UC ANR experts highlight grazing as tool for land management, fire resilience
Field day offers demonstrations, practical advice for landowners
In 2020 a team of UC Agriculture and Natural Resources land management experts began hosting a series of forest stewardship workshops for landowners. The team added a special online session focusing on targeted grazing in December 2021 to meet a surging interest in using grazing for land management.
A June 2022 field day in Nevada County followed the online session and covered how to determine the best animal species for grazing (depending on goals and objectives), the logistics to consider, and how to work with contractors that rent out their animals.
“We're empowering landowners to manage their landscape for fire resilience,” said UC Cooperative Extension Forestry and Natural Resources Advisor Susie Kocher. “It's a huge problem that needs more attention. Management needs to happen across the state, so we’re looking at the issue landowner by landowner.”
The collaborators also wanted landowners to understand that targeted grazing is not necessarily a one-time activity. In dealing with invasive or hardy species, grazing may be needed for several years to have an impact. "Like any living system, targeted grazing can be complex, and you can't simply turn off the key and put the livestock in the shed when the job is done," said Dan Macon, UCCE livestock and natural resources advisor for Placer, Nevada, Sutter and Yuba Counties.
Other team members included Livestock Range Management Advisor Stephanie Larson and Livestock and Natural Resource Advisor Tracy Schohr.
“There has been a lot of conversation during Forest Stewardship workshops around targeted grazing as a fuels management option and being able to see firsthand what the goats had done on the landowner’s property was very informative,” said Kim Ingram, UC ANR forest stewardship education coordinator. “Dan also ran them through an exercise on putting up and dismantling electric fencing.”
The landowner that hosted the field day also uses prescribed fire on his property for fuel management. “He had some interesting areas where he had grazed and burned. It was great for me to see how he combined those tools,” Kocher said.
The fifteen field day participants benefited from firsthand experience in using livestock for fuel reduction as well as learning realistic expectations about grazing and what is involved in owning livestock. “Having your own animals is an everyday commitment, so it may be easier to hire somebody else to do the work,” said Macon. “By the same token, there were participants who will likely become livestock owners, which is also good.”
Building the skills and knowledge base to use these tools effectively helps address long-term fuel load issues. “There's no one silver bullet for dealing with the problem that took us 150 years to develop but putting these tools into people's hands is helping,” said Macon.
He emphasized the importance of providing hands-on activities for landowners to learn the work involved in using the tools and to demonstrate Cooperative Extension’s investment in the communities it serves. “Not only do we introduce the tools and the techniques, but we're able to provide follow-up support for people who want to go deeper,” he said.
“There's no better extension method than having landowners go and learn from other landowners,” said Kocher. “People love to hear from people like them who are actually doing it.”
Encouraging others to collaborate
The team urges both UC ANR academics and AES (Agricultural Experiment Station) faculty to build relationships across the system and develop collaborations.
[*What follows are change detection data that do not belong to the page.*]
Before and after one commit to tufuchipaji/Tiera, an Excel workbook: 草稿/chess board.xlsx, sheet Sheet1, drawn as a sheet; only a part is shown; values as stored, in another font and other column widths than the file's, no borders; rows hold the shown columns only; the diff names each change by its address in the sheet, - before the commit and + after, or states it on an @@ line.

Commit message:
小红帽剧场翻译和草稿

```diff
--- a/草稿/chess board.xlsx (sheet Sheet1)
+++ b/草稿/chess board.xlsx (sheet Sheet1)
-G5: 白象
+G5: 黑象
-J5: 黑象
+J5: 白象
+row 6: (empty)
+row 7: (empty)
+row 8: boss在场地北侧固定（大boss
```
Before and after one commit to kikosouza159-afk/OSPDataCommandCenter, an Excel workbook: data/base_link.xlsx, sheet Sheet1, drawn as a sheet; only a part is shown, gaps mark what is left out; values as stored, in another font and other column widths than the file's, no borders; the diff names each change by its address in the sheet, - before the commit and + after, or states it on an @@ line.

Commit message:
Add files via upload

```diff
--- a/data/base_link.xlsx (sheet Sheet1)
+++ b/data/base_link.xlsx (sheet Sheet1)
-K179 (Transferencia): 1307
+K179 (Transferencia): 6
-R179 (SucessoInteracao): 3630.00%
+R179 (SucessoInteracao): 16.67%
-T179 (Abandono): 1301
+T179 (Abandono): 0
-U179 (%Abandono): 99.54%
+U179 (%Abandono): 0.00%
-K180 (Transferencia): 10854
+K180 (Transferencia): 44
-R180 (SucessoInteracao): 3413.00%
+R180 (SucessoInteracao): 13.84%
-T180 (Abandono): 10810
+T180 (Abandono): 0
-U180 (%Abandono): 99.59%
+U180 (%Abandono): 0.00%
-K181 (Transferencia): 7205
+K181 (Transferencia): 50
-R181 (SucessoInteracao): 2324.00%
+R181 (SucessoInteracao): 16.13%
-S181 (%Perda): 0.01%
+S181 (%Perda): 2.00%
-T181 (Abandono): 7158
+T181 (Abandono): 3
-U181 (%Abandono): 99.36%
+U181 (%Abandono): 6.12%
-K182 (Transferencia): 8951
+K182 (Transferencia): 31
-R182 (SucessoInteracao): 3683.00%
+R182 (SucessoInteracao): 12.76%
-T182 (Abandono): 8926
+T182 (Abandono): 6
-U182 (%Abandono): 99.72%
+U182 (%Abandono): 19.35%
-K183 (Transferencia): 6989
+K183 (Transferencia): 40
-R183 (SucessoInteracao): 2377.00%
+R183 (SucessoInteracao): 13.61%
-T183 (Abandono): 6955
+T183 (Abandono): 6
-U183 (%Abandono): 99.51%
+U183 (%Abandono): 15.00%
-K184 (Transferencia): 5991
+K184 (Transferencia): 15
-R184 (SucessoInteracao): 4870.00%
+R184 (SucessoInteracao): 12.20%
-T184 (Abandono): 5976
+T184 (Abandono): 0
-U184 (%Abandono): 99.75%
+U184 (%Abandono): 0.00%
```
“There's a lot of overlap in the work that we do within different disciplines,” said Ingram. “Don’t hesitate to reach out. Just start talking about what your interests are, what you see as the needs of your community, and connections will be made clear within the other disciplines.”
Macon added that seeking out community relationships is essential in addressing emerging issues. He encourages AES faculty to engage with county-based Extension experts. “It’s critical for establishing direct ties with the community and the issues they are dealing with,” he stressed. “We have community connections that can build bridges across disciplines and across areas of interest, bringing university research to our local communities, but also informing that university research, so that it's applicable for our communities.”
Kocher suggested that people find the early adopters in their communities who want to share their work with others. “Having Extension there to bring the parties together gives it legitimacy and process that make people feel more comfortable,” she said.
“UC ANR is powerful in convening people to solve problems,” Macon added. “Don’t be afraid to try something that nobody else has done in your community but that you’ve seen emerge as a priority in your conversations.”
Kocher also emphasizes the importance of taking risks. She started her first prescribed burn association by sending out a Zoom meeting invitation. “Years ago, I wouldn't have had the confidence to do that, but I saw one of my colleagues do it so I decided to try it,” she said. “Forty people signed up and at the first meeting eight people said they wanted to be on my steering committee. When there's enthusiasm for an issue and a potential solution, people show up. You just have to ask them.”